*Supplied records*:
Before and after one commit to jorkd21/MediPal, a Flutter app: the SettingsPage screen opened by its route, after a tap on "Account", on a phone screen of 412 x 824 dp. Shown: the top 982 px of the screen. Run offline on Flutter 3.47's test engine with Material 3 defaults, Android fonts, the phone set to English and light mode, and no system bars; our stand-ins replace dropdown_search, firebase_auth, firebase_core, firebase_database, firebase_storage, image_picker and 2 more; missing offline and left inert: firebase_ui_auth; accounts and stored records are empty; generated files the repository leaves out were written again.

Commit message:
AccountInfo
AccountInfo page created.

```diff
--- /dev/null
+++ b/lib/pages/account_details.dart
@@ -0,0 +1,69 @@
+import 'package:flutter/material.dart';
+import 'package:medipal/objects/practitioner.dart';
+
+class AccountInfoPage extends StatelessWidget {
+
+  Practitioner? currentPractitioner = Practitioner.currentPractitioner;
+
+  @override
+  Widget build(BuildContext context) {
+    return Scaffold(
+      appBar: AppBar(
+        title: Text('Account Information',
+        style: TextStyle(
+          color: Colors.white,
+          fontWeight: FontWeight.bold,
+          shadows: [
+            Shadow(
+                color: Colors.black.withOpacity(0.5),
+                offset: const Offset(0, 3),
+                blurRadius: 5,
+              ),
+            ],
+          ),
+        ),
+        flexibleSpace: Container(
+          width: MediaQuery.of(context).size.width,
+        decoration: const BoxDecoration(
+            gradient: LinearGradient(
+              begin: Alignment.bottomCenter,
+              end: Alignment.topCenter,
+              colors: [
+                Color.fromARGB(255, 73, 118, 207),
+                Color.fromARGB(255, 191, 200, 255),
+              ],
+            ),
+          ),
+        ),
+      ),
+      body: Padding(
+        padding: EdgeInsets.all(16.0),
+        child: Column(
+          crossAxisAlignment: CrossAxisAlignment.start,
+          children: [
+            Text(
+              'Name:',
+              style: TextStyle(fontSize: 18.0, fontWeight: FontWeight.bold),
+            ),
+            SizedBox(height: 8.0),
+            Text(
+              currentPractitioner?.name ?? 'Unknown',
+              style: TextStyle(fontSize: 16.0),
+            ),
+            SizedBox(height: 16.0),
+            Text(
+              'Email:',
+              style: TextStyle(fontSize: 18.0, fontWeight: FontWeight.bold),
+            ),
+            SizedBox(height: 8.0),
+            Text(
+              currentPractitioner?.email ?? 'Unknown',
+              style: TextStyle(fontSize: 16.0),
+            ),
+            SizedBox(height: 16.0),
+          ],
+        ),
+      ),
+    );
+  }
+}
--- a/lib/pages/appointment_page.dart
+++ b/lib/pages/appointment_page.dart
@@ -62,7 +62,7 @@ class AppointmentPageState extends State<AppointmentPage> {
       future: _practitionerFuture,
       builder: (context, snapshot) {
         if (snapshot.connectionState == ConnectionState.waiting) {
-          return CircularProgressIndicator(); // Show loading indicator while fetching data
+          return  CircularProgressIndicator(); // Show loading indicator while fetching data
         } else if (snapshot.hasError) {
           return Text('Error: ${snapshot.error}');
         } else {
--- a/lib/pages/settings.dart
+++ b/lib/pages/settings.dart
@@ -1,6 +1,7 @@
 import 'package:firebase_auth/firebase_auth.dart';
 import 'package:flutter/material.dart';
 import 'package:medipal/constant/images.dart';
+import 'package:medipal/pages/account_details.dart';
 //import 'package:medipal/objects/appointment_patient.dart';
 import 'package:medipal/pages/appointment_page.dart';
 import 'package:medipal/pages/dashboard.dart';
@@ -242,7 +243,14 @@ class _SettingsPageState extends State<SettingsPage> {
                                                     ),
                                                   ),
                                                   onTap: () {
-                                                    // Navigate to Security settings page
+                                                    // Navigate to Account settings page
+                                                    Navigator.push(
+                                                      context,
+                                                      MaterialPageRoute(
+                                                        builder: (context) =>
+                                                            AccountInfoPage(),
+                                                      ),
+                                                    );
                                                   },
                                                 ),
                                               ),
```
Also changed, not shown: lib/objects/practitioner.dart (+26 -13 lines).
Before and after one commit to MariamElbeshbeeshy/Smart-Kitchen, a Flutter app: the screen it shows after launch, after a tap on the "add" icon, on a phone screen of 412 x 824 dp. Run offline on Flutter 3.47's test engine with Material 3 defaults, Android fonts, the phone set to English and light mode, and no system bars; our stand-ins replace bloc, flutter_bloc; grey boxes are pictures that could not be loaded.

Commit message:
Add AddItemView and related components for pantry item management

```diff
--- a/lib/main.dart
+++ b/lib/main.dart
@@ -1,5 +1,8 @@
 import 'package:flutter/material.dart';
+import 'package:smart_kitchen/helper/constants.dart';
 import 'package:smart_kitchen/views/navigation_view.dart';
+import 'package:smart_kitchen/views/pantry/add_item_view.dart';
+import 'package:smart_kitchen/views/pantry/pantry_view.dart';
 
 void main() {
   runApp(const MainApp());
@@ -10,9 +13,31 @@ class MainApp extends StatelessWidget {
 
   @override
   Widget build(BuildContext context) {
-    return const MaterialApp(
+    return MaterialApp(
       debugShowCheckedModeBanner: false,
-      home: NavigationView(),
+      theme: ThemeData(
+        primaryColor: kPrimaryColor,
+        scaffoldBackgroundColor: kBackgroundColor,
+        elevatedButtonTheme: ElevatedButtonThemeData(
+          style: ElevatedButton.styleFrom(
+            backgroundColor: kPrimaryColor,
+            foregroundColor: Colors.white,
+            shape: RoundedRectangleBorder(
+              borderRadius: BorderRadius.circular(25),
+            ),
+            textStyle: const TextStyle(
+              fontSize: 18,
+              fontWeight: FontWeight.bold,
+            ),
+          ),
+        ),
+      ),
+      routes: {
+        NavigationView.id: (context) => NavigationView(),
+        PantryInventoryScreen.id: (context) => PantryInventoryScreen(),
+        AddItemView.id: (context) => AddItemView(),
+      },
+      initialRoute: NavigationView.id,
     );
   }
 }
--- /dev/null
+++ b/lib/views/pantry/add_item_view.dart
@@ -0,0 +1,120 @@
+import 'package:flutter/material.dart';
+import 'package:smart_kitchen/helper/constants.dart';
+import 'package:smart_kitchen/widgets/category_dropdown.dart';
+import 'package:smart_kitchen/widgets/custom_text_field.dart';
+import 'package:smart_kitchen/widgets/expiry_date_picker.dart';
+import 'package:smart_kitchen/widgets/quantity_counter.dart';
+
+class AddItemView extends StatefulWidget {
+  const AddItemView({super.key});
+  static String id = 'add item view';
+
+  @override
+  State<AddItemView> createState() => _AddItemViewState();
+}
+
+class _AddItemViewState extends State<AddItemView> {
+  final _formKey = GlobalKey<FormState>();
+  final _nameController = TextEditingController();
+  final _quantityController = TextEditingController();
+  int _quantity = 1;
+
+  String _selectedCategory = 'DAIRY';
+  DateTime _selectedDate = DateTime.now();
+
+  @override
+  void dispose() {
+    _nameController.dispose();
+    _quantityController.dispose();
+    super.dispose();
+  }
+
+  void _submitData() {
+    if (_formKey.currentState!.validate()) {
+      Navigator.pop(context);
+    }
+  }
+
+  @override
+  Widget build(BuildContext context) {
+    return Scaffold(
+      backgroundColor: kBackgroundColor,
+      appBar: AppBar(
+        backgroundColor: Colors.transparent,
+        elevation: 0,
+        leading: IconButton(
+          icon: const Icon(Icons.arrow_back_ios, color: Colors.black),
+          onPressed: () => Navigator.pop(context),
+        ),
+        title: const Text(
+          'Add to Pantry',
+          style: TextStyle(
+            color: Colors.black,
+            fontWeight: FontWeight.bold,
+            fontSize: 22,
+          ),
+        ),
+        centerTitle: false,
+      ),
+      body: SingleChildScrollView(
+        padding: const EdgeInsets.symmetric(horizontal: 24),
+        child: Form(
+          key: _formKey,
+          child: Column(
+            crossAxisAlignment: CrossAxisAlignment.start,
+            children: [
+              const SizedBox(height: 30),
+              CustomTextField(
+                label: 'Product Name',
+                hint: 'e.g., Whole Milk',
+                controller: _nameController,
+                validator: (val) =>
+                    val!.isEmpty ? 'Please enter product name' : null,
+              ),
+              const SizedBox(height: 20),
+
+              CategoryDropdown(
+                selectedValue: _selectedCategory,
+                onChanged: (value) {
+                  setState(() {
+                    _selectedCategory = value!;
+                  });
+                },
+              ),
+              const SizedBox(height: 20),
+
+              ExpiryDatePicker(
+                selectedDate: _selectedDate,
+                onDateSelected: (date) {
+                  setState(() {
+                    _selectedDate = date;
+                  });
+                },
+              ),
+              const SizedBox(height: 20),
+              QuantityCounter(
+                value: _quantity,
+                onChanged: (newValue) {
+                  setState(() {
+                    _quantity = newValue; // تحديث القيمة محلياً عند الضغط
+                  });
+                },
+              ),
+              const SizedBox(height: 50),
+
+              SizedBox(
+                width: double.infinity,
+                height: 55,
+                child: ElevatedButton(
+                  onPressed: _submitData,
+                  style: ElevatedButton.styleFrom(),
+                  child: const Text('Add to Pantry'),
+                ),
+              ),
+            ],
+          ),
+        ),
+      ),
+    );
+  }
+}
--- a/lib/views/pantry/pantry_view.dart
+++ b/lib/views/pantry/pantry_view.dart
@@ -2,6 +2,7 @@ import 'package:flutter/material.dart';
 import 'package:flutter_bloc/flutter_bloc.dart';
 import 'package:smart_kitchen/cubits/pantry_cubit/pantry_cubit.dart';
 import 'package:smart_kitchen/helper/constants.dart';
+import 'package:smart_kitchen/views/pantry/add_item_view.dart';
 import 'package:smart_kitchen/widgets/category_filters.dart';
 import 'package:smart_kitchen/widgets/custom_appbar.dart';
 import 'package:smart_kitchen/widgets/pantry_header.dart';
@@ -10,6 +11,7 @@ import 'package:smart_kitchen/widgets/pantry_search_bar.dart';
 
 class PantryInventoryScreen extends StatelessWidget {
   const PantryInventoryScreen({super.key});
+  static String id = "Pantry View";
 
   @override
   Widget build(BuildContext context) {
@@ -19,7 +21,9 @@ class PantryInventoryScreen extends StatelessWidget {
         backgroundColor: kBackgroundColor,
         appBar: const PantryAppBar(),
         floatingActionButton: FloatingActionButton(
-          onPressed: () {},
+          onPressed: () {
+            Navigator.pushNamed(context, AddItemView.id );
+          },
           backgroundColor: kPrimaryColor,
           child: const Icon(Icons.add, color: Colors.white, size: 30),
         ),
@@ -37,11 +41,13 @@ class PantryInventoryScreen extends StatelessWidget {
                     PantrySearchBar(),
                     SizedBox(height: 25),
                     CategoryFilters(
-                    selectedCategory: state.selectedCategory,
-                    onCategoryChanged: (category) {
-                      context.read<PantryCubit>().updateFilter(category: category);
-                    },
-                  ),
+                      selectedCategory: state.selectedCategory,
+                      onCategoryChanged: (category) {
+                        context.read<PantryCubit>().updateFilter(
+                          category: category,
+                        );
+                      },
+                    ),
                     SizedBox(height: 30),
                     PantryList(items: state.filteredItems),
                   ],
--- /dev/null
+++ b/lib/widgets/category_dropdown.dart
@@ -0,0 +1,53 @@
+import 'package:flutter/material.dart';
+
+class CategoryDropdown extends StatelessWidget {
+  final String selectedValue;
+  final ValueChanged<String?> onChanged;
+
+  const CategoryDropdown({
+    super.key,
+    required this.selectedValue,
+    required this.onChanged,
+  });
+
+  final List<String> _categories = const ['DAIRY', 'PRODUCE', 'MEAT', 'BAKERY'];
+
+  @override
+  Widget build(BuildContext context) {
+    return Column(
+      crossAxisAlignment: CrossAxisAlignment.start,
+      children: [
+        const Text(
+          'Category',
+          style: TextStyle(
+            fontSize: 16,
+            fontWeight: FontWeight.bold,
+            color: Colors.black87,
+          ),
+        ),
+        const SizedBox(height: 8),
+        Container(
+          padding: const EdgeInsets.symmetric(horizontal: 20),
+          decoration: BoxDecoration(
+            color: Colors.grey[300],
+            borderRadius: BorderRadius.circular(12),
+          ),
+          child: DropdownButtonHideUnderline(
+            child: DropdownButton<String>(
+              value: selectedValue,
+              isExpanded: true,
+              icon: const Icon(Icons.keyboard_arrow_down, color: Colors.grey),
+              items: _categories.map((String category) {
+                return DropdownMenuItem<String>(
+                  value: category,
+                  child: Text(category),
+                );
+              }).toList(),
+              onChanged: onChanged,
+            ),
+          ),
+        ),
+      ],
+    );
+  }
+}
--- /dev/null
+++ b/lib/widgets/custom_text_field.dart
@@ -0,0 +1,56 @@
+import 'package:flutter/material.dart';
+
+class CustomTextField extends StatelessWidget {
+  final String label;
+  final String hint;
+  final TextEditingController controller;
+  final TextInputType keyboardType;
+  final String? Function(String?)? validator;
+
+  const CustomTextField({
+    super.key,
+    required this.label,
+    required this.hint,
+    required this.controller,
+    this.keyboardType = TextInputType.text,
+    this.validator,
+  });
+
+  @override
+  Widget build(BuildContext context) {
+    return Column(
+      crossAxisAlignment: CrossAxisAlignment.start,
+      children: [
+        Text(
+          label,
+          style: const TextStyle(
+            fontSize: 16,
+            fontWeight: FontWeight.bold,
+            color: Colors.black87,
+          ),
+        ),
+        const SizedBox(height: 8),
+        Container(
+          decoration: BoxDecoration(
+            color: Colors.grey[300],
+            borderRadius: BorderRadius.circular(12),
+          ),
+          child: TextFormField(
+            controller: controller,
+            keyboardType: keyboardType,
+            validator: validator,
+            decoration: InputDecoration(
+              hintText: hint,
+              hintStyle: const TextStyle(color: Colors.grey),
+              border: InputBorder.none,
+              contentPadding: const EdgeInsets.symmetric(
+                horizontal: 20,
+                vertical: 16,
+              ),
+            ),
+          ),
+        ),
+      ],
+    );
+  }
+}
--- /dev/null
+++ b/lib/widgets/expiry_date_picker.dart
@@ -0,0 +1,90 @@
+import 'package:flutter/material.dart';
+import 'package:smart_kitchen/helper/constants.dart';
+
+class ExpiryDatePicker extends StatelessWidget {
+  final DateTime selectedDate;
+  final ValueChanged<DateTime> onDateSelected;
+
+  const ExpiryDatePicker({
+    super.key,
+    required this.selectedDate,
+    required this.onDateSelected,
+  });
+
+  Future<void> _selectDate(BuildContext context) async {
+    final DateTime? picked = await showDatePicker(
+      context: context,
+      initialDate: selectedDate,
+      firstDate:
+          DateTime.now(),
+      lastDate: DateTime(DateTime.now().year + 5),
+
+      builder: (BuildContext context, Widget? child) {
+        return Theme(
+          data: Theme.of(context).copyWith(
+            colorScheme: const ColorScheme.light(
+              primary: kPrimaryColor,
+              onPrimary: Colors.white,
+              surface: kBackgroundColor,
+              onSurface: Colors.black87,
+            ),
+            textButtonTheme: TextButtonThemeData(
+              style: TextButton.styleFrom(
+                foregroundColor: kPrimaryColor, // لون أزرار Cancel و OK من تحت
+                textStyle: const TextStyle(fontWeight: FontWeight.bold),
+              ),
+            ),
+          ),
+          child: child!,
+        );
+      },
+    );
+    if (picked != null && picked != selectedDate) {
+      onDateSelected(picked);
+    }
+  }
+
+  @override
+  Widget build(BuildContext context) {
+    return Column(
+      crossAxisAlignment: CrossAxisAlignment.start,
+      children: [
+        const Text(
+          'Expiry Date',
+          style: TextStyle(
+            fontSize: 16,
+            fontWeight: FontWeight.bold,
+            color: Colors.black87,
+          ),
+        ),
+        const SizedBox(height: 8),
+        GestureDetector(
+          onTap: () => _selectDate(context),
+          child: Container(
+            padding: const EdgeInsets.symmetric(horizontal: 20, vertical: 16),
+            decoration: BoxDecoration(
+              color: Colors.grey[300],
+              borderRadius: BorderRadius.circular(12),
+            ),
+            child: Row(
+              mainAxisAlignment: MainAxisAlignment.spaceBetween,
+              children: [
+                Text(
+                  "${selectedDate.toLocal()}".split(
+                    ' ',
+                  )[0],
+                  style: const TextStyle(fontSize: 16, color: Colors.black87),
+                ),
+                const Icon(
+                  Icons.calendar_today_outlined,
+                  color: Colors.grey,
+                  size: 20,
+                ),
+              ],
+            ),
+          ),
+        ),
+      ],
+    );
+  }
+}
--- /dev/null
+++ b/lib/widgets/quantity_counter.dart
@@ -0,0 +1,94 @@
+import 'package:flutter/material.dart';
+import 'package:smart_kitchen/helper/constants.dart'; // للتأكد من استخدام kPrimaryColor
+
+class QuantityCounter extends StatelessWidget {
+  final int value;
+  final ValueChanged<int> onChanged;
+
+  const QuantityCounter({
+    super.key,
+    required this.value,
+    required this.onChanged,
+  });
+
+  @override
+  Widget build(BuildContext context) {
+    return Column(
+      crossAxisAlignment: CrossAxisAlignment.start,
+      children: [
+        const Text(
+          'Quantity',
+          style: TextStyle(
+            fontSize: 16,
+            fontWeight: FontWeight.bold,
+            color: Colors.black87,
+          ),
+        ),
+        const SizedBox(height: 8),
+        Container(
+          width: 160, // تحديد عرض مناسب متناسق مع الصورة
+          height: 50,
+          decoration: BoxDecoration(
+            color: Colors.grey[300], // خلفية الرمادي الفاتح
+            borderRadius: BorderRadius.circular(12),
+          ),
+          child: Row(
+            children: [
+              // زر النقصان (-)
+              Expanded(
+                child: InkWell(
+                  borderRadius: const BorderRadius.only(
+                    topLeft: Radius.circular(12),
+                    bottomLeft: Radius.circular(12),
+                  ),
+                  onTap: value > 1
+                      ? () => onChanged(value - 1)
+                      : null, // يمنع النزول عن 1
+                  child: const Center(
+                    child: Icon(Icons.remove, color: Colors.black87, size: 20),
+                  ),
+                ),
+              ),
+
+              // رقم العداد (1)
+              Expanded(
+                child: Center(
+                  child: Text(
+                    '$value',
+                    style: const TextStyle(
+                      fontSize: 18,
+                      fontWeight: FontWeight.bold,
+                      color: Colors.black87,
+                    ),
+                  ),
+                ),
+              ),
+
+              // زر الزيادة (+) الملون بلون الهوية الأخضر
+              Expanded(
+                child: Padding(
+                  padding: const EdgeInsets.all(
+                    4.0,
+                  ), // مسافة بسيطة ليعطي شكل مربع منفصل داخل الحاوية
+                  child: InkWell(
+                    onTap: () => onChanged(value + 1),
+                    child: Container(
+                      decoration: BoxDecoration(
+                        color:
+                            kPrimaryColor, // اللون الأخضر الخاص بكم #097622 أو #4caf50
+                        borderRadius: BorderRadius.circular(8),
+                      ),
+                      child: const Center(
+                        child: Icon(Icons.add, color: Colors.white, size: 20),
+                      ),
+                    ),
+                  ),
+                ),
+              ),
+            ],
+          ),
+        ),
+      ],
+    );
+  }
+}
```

*What the task asks*: This exercise needs every line of the listing that contains the word "onChanged".

*Output for this task*:
+                onChanged: (value) {
+                onChanged: (newValue) {
+  final ValueChanged<String?> onChanged;
+    required this.onChanged,
+              onChanged: onChanged,
+  final ValueChanged<int> onChanged;
+    required this.onChanged,
+                      ? () => onChanged(value - 1)
+                    onTap: () => onChanged(value + 1),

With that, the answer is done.